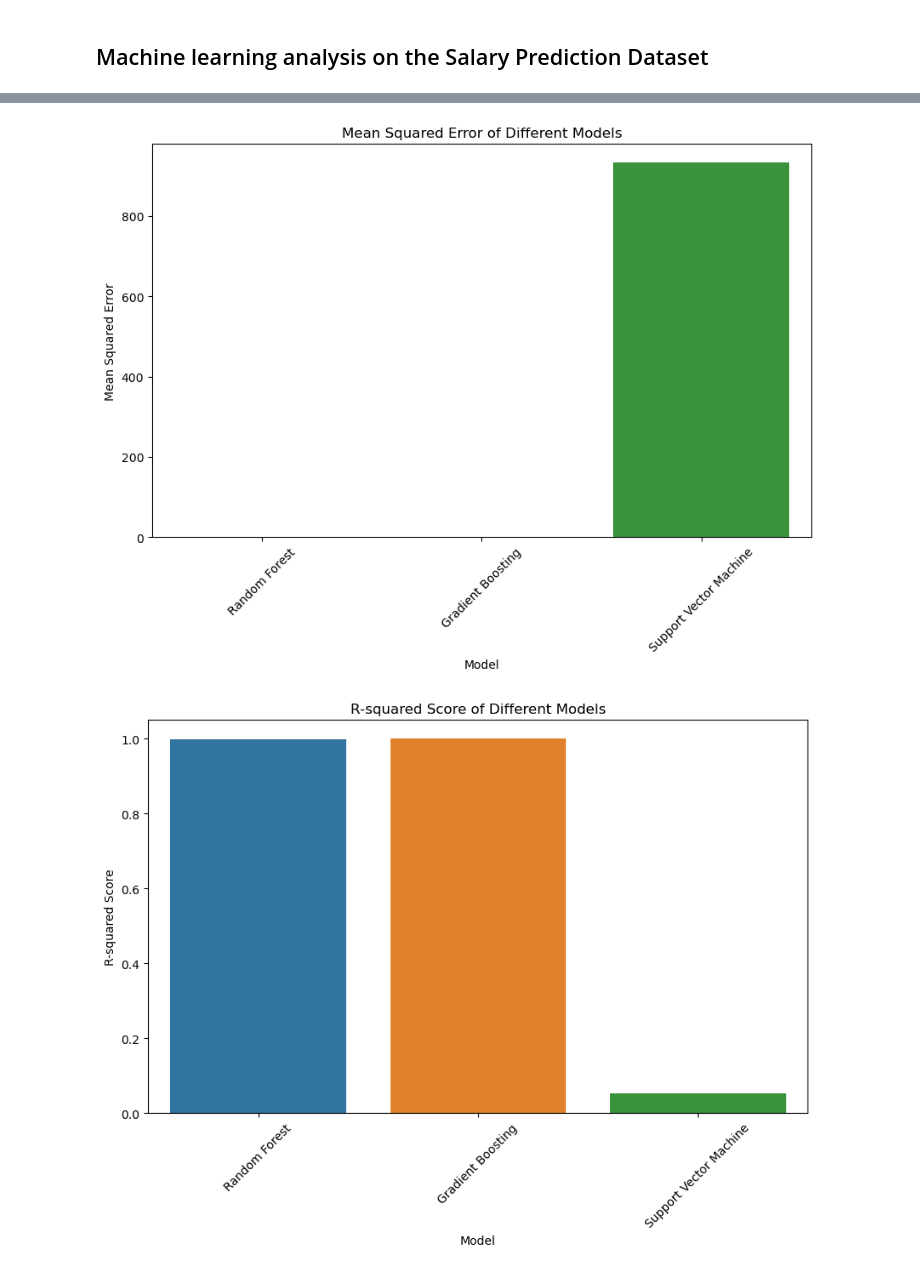
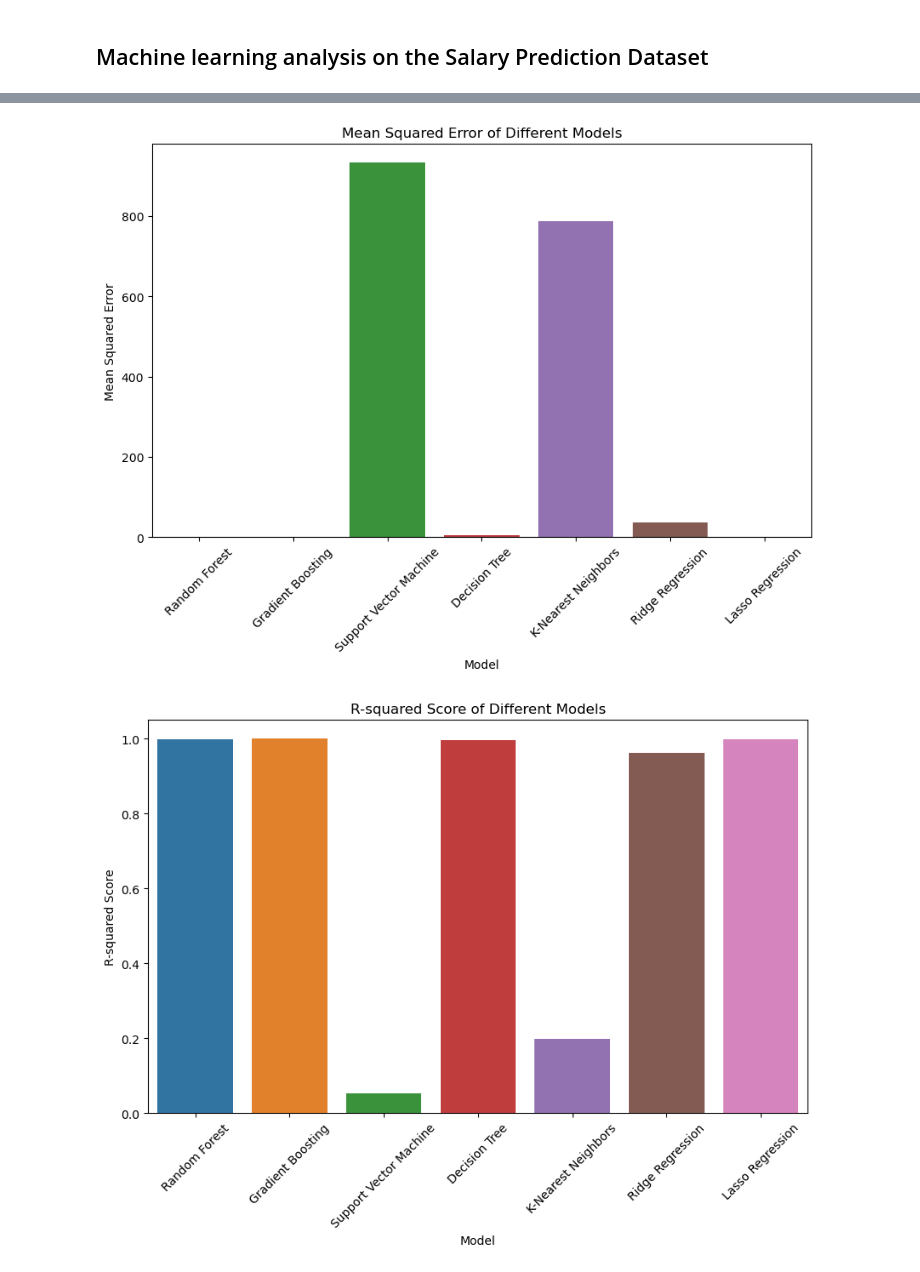
Before and after one commit to dawson-b23/CS479_Final_Proj, a Jupyter notebook: datasetAnalysis.ipynb, the cells around one changed output, grey strips where cells are left out. Saved outputs shown, nothing was run; the diff lists cells and outputs as text; code cells hidden in the pictures.

```diff
--- a/datasetAnalysis.ipynb
+++ b/datasetAnalysis.ipynb
@@ -55,13 +62,4 @@ import string
 # %%
-import pandas as pd
-from sklearn.model_selection import train_test_split
-from sklearn.preprocessing import LabelEncoder, StandardScaler
-from sklearn.ensemble import RandomForestRegressor, GradientBoostingRegressor
-from sklearn.svm import SVR
-from sklearn.metrics import mean_squared_error, r2_score
-import matplotlib.pyplot as plt
-import seaborn as sns
-
 # Load dataset
 data = pd.read_csv("salary_data_cleaned.csv")
 
@@ -113,7 +111,11 @@ X_test_scaled = scaler.transform(X_test)
 models = {
     "Random Forest": RandomForestRegressor(),
     "Gradient Boosting": GradientBoostingRegressor(),
-    "Support Vector Machine": SVR()
+    "Support Vector Machine": SVR(),
+    "Decision Tree": DecisionTreeRegressor(),
+    "K-Nearest Neighbors": KNeighborsRegressor(),
+    "Ridge Regression": Ridge(alpha=1.0),
+    "Lasso Regression": Lasso(alpha=0.1)
 }
 
 results = {}
@@ -123,7 +125,7 @@ for name, model in models.items():
     y_pred = model.predict(X_test_scaled)
     mse = mean_squared_error(y_test, y_pred)
     r2 = r2_score(y_test, y_pred)
-    results[name] = {'MSE': mse, 'R^2': r2}
+    results[name] = {'MSE': mse, 'R^2': r2, 'Predictions': y_pred}
 
 # Displaying results
 for name, result in results.items():
@@ -148,5 +150,14 @@ plt.xlabel('Model')
 plt.ylabel('R-squared Score')
 plt.xticks(rotation=45)
 plt.show()
+
+for name, result in results.items():
+    plt.figure(figsize=(10, 6))
+    sns.scatterplot(x=y_test, y=result['Predictions'])
+    plt.plot([y_test.min(), y_test.max()], [y_test.min(), y_test.max()], 'k--', lw=2)
+    plt.xlabel('Actual Minimum Salary')
+    plt.ylabel(f'Predicted Minimum Salary ({name})')
+    plt.title(f'Actual vs. Predicted Minimum Salary ({name})')
+    plt.show()
 # %% [output]
 Random Forest:
@@ -163,2 +180,2 @@ R^2: 0.05196422874440909
-[figure, old version]
+[figure, new version]
-[figure, old version]
+[figure, new version]
```
Also changed, not shown: parts of 15 cells of this notebook, 1 other file.
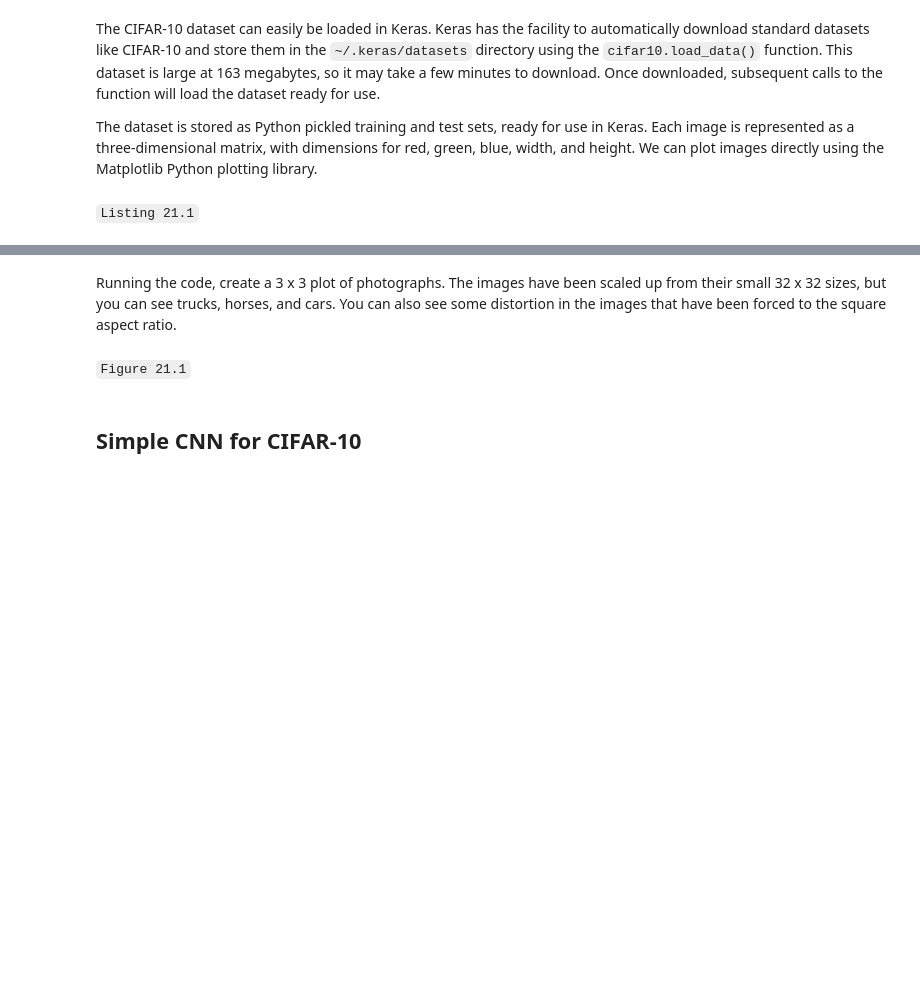
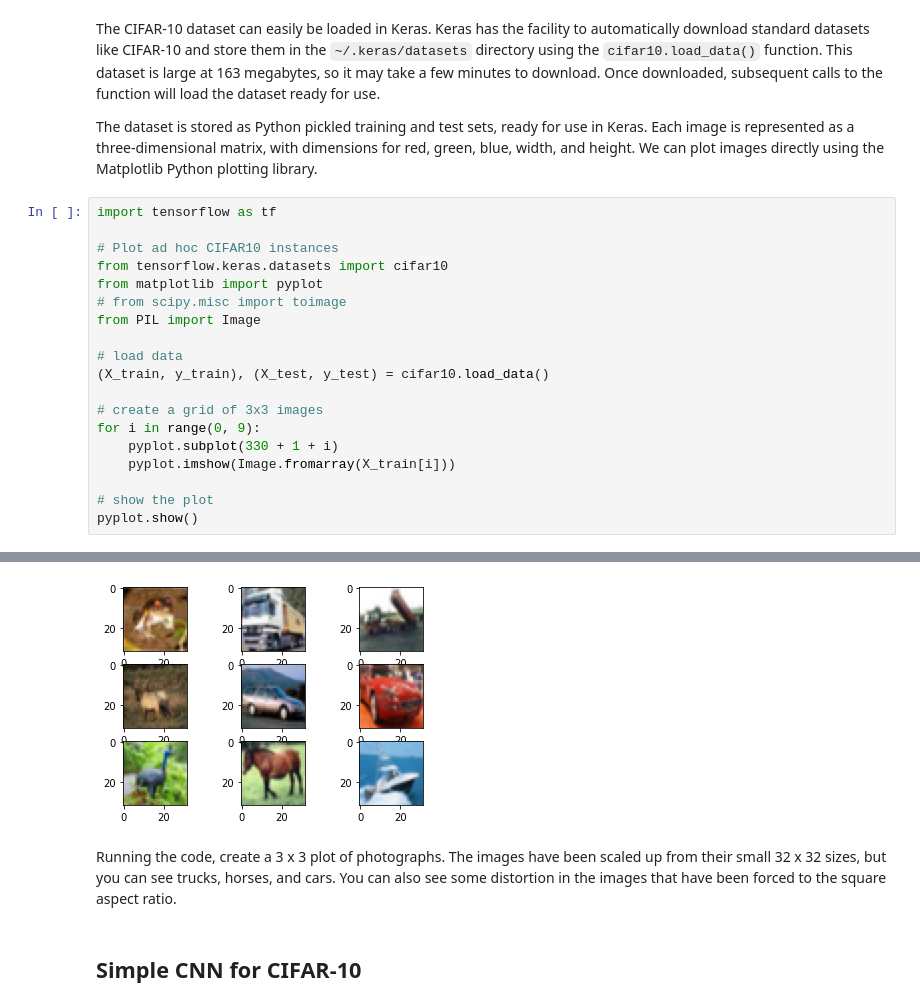
Before and after one commit to eccnil/deep-learning-exercises, a Jupyter notebook: 2.Convolutional Neural Networks/2.Guided Projects/2.Object Recognition in Photographs.ipynb, the cells around one changed output, grey strips where cells are left out. Cells and saved outputs as stored; diff of their text form; blank space fills up the shorter version.

```diff
--- a/2.Convolutional Neural Networks/2.Guided Projects/2.Object Recognition in Photographs.ipynb
+++ b/2.Convolutional Neural Networks/2.Guided Projects/2.Object Recognition in Photographs.ipynb
@@ -26,5 +26,23 @@ State-of-the-art results can be achieved using very large convolutional neural n
 The CIFAR-10 dataset can easily be loaded in Keras. Keras has the facility to automatically download standard datasets like CIFAR-10 and store them in the `~/.keras/datasets` directory using the `cifar10.load_data()` function. This dataset is large at 163 megabytes, so it may take a few minutes to download. Once downloaded, subsequent calls to the function will load the dataset ready for use.
 
 The dataset is stored as Python pickled training and test sets, ready for use in Keras. Each image is represented as a three-dimensional matrix, with dimensions for red, green, blue, width, and height. We can plot images directly using the Matplotlib Python plotting library.
-# %% [markdown]
-`Listing 21.1`
+# %%
+import tensorflow as tf
+
+# Plot ad hoc CIFAR10 instances
+from tensorflow.keras.datasets import cifar10
+from matplotlib import pyplot
+# from scipy.misc import toimage
+from PIL import Image
+
+# load data
+(X_train, y_train), (X_test, y_test) = cifar10.load_data()
+
+# create a grid of 3x3 images
+for i in range(0, 9):
+    pyplot.subplot(330 + 1 + i)
+    pyplot.imshow(Image.fromarray(X_train[i]))
+
+# show the plot
+pyplot.show()
+# %% [output]
@@ -31,7 +51,6 @@ The dataset is stored as Python pickled training and test sets, ready for use in
+[figure, added]
 # %% [markdown]
 Running the code, create a 3 x 3 plot of photographs. The images have been scaled up from their small 32 x 32 sizes, but you can see trucks, horses, and cars. You can also see some distortion in the images that have been forced to the square aspect ratio.
-# %% [markdown]
-`Figure 21.1`
 # %% [markdown]
 ## Simple CNN for CIFAR-10
 # %% [markdown]
```
Also changed, not shown: parts of 25 cells of this notebook, 1 other file.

Work item: The entries above are to be repeated in full, except for their pictures.

Expected answer:
Before and after one commit to dawson-b23/CS479_Final_Proj, a Jupyter notebook: datasetAnalysis.ipynb, the cells around one changed output, grey strips where cells are left out. Saved outputs shown, nothing was run; the diff lists cells and outputs as text; code cells hidden in the pictures.

```diff
--- a/datasetAnalysis.ipynb
+++ b/datasetAnalysis.ipynb
@@ -55,13 +62,4 @@ import string
 # %%
-import pandas as pd
-from sklearn.model_selection import train_test_split
-from sklearn.preprocessing import LabelEncoder, StandardScaler
-from sklearn.ensemble import RandomForestRegressor, GradientBoostingRegressor
-from sklearn.svm import SVR
-from sklearn.metrics import mean_squared_error, r2_score
-import matplotlib.pyplot as plt
-import seaborn as sns
-
 # Load dataset
 data = pd.read_csv("salary_data_cleaned.csv")
 
@@ -113,7 +111,11 @@ X_test_scaled = scaler.transform(X_test)
 models = {
     "Random Forest": RandomForestRegressor(),
     "Gradient Boosting": GradientBoostingRegressor(),
-    "Support Vector Machine": SVR()
+    "Support Vector Machine": SVR(),
+    "Decision Tree": DecisionTreeRegressor(),
+    "K-Nearest Neighbors": KNeighborsRegressor(),
+    "Ridge Regression": Ridge(alpha=1.0),
+    "Lasso Regression": Lasso(alpha=0.1)
 }
 
 results = {}
@@ -123,7 +125,7 @@ for name, model in models.items():
     y_pred = model.predict(X_test_scaled)
     mse = mean_squared_error(y_test, y_pred)
     r2 = r2_score(y_test, y_pred)
-    results[name] = {'MSE': mse, 'R^2': r2}
+    results[name] = {'MSE': mse, 'R^2': r2, 'Predictions': y_pred}
 
 # Displaying results
 for name, result in results.items():
@@ -148,5 +150,14 @@ plt.xlabel('Model')
 plt.ylabel('R-squared Score')
 plt.xticks(rotation=45)
 plt.show()
+
+for name, result in results.items():
+    plt.figure(figsize=(10, 6))
+    sns.scatterplot(x=y_test, y=result['Predictions'])
+    plt.plot([y_test.min(), y_test.max()], [y_test.min(), y_test.max()], 'k--', lw=2)
+    plt.xlabel('Actual Minimum Salary')
+    plt.ylabel(f'Predicted Minimum Salary ({name})')
+    plt.title(f'Actual vs. Predicted Minimum Salary ({name})')
+    plt.show()
 # %% [output]
 Random Forest:
@@ -163,2 +180,2 @@ R^2: 0.05196422874440909
-[figure, old version]
+[figure, new version]
-[figure, old version]
+[figure, new version]
```
Also changed, not shown: parts of 15 cells of this notebook, 1 other file.
Before and after one commit to eccnil/deep-learning-exercises, a Jupyter notebook: 2.Convolutional Neural Networks/2.Guided Projects/2.Object Recognition in Photographs.ipynb, the cells around one changed output, grey strips where cells are left out. Cells and saved outputs as stored; diff of their text form; blank space fills up the shorter version.

```diff
--- a/2.Convolutional Neural Networks/2.Guided Projects/2.Object Recognition in Photographs.ipynb
+++ b/2.Convolutional Neural Networks/2.Guided Projects/2.Object Recognition in Photographs.ipynb
@@ -26,5 +26,23 @@ State-of-the-art results can be achieved using very large convolutional neural n
 The CIFAR-10 dataset can easily be loaded in Keras. Keras has the facility to automatically download standard datasets like CIFAR-10 and store them in the `~/.keras/datasets` directory using the `cifar10.load_data()` function. This dataset is large at 163 megabytes, so it may take a few minutes to download. Once downloaded, subsequent calls to the function will load the dataset ready for use.
 
 The dataset is stored as Python pickled training and test sets, ready for use in Keras. Each image is represented as a three-dimensional matrix, with dimensions for red, green, blue, width, and height. We can plot images directly using the Matplotlib Python plotting library.
-# %% [markdown]
-`Listing 21.1`
+# %%
+import tensorflow as tf
+
+# Plot ad hoc CIFAR10 instances
+from tensorflow.keras.datasets import cifar10
+from matplotlib import pyplot
+# from scipy.misc import toimage
+from PIL import Image
+
+# load data
+(X_train, y_train), (X_test, y_test) = cifar10.load_data()
+
+# create a grid of 3x3 images
+for i in range(0, 9):
+    pyplot.subplot(330 + 1 + i)
+    pyplot.imshow(Image.fromarray(X_train[i]))
+
+# show the plot
+pyplot.show()
+# %% [output]
@@ -31,7 +51,6 @@ The dataset is stored as Python pickled training and test sets, ready for use in
+[figure, added]
 # %% [markdown]
 Running the code, create a 3 x 3 plot of photographs. The images have been scaled up from their small 32 x 32 sizes, but you can see trucks, horses, and cars. You can also see some distortion in the images that have been forced to the square aspect ratio.
-# %% [markdown]
-`Figure 21.1`
 # %% [markdown]
 ## Simple CNN for CIFAR-10
 # %% [markdown]
```
Also changed, not shown: parts of 25 cells of this notebook, 1 other file.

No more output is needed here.